Investments in Secure Access Service Edge (SASE), zero-trust network access (ZTNA), and other cloud-based security models are witnessing increased adoption. CEOs need to make the right investments that will not only offer the highest level of security but also offer ease of use and uninterrupted access to authorized assets and applications, irrespective of user and application location.

Cybersecurity should be considered a crucial element in digital transformation initiatives. DevSecOps embeds security at every step in the software development lifecycle, and business leaders must give this concept serious thought. A change in mindset toward security investments as business enablers and innovation accelerators will help organizations realize the complete benefits from new initiatives. By embedding security into every new system, process and application, and streamlining risk-modeling practices, teams will be able to proactively mitigate and manage cyberthreats before damage is caused to the business — its users, data, and reputation.

Board-level Cybersecurity Discussions for Better Threat Management

The CEO should make sure a risk management committee is constituted at the board level where IT and information security threats, risks, and mitigation plans can be discussed. Constantly assessing risks and then communicating derived insights during board-level meetings helps plan security management budgets and investments better. Engaging in these discussions at the leadership level offers all decision-makers a better understanding of how their respective departments contribute toward the enterprise’s overall cyber risk. Business leaders should be fully aware of the security challenges that can affect the organization and its stakeholders. They should be prepared to address and mitigate known and unknown cyber threats and attacks that can impact the business.

Awareness of the organization’s risk posture can help CEOs and Chief Information Security Officers (CISOs) define an effective risk management policy. It can enable them to rethink and reallocate security spends wisely. It is the right time to automate, fast-track, and redefine the threat defense lifecycle to counter sophisticated cyberattack vectors. The c-suite should set up top-down cybersecurity policies so that every participant consciously contributes toward lowering cyberthreats and risks.

The Way Forward
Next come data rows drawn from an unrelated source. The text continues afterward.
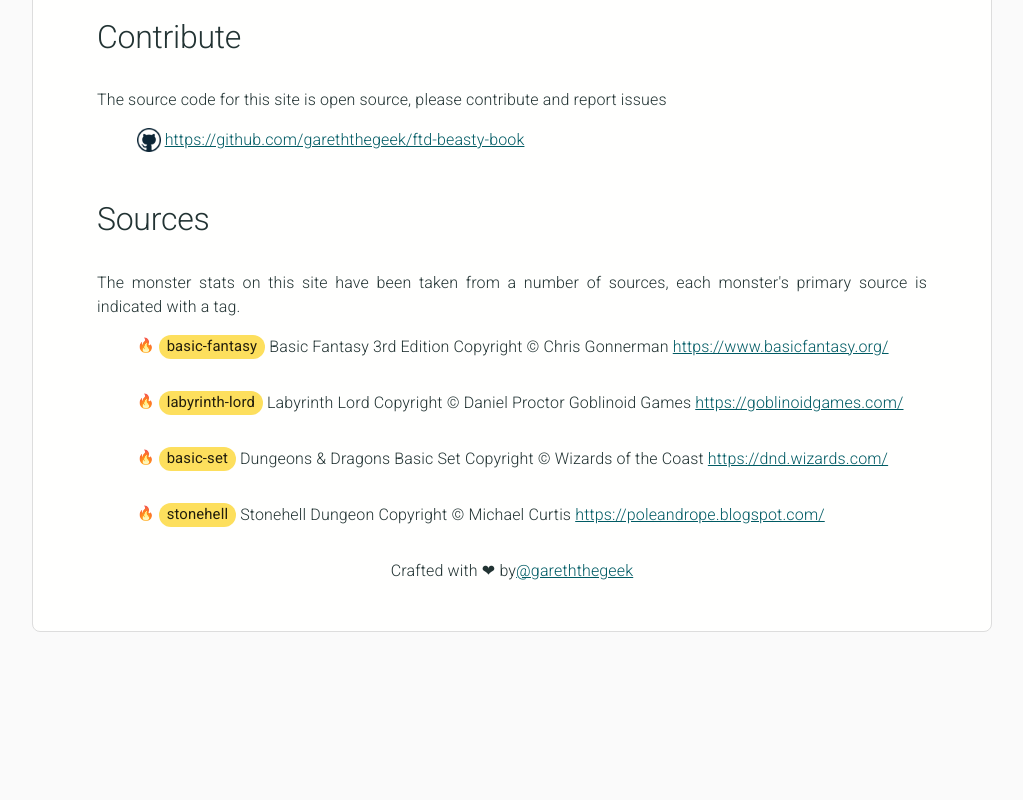
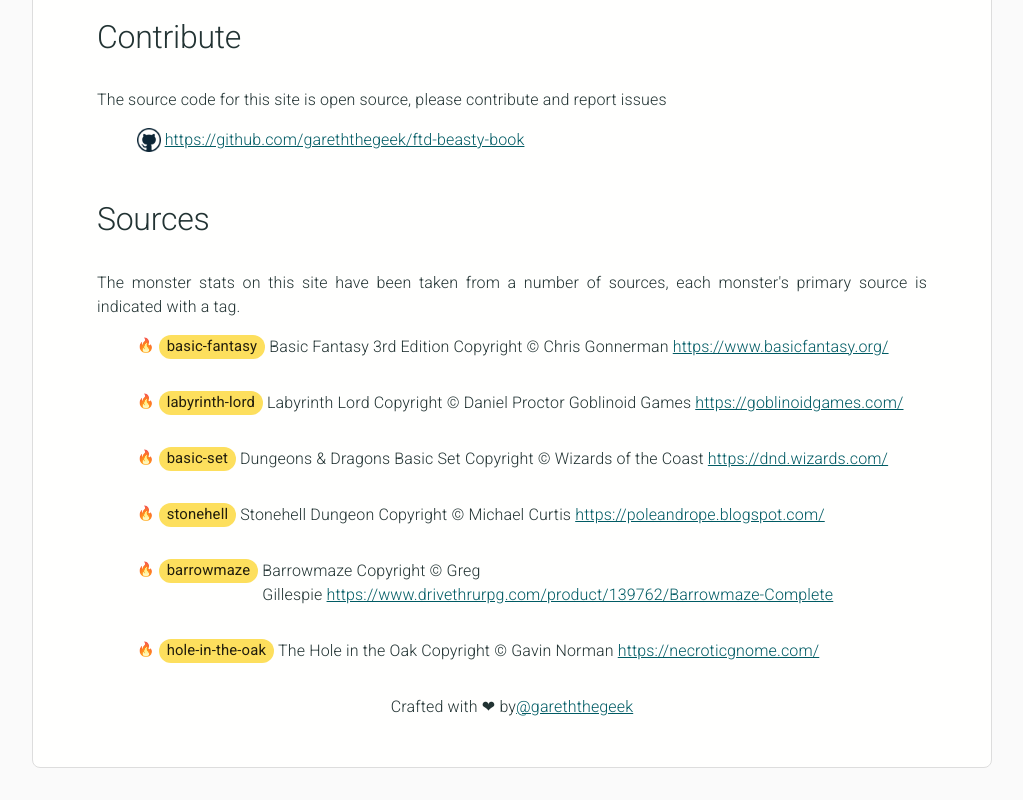
Before and after one commit to gareththegeek/ftd-beasty-book, a React (Create React App) app in the folder ui/: page /about in a window 1280 px wide. Shown: the part 415-1215 px from the top of the page, without its empty margins (128-1151 px from the left). Before the commit the page ends 1079 px from the top, so only its background shows below. Built offline with nearby package versions, Linux system fonts and the light colour scheme; no server answers.

Commit message:
Add barrowmaze and hole in the oak monsters

```diff
--- a/ui/src/screens/about/AboutScreen.tsx
+++ b/ui/src/screens/about/AboutScreen.tsx
@@ -78,6 +78,12 @@
             <li className={sourceli}>
                 🔥 <Source label="stonehell" text="Stonehell Dungeon" copyright="Copyright © Michael Curtis" link="https://poleandrope.blogspot.com/" />
             </li>
+            <li className={sourceli}>
+                🔥 <Source label="barrowmaze" text="Barrowmaze" copyright="Copyright © Greg Gillespie" link="https://www.drivethrurpg.com/product/139762/Barrowmaze-Complete" />
+            </li>
+            <li className={sourceli}>
+                🔥 <Source label="hole-in-the-oak" text="The Hole in the Oak" copyright="Copyright © Gavin Norman" link="https://necroticgnome.com/" />
+            </li>
         </ul>
         <Body1 className={hcentre}>Crafted with ❤ by <Link target="_new" href="https://github.com/gareththegeek">@gareththegeek</Link></Body1>
     </div>)
```
Also changed, not shown: 2 other files (tests, documents, lock files or other folders).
A pandemic in the digital era has offered social engineering fraudsters and hackers the desired environment. But it has also driven C-suite executives to relook at their digital transformation initiatives and restructure them to include security as an essential element of everyday operations. The challenging time calls for stronger collaboration between CEOs, CISOs, and other decision-makers in the organization. They need to act fast—invest in powerful cybersecurity tools and technologies, traverse the DevSecOps path if they haven’t done so yet, upgrade the organization’s cybersecurity insurance, and drive awareness to have cybersecurity-aware employees and leaders.


About the Author

Ram Mohan is currently working as President and CEO of Infrastructure Management and Security Services Business Division in Happiest Minds Technologies. He is also a member of the Executive Board of Happiest Minds.

Prior to Happiest Minds, Ram was EVP and Global Head of IMS, Enterprise Integration, Mainframe services and APAC business in Mindtree Ltd. He was CISO for Mindtree and also was responsible for Automation Initiative across the organization. He is the winner of the coveted Chairman’s award in Mindtree and is a CSO 100 award winner.

Ram has 30+ years of experience in Infrastructure Management and Tech Support. He has been in senior management positions for the last 20 years. Ram also worked in the Support division of Wipro for 11 years in various capacities from customer support to business development. He helped the formation of Wipro’s Global Support division in 1997, now the Global Infrastructure Services division.

Ram holds a Bachelor of Electronics Engineering degree with distinction from Bangalore University.

Disclaimer

Views expressed in this article are personal. The facts, opinions, and language in the article do not reflect the views of CISO MAG and CISO MAG does not assume any responsibility or liability for the same.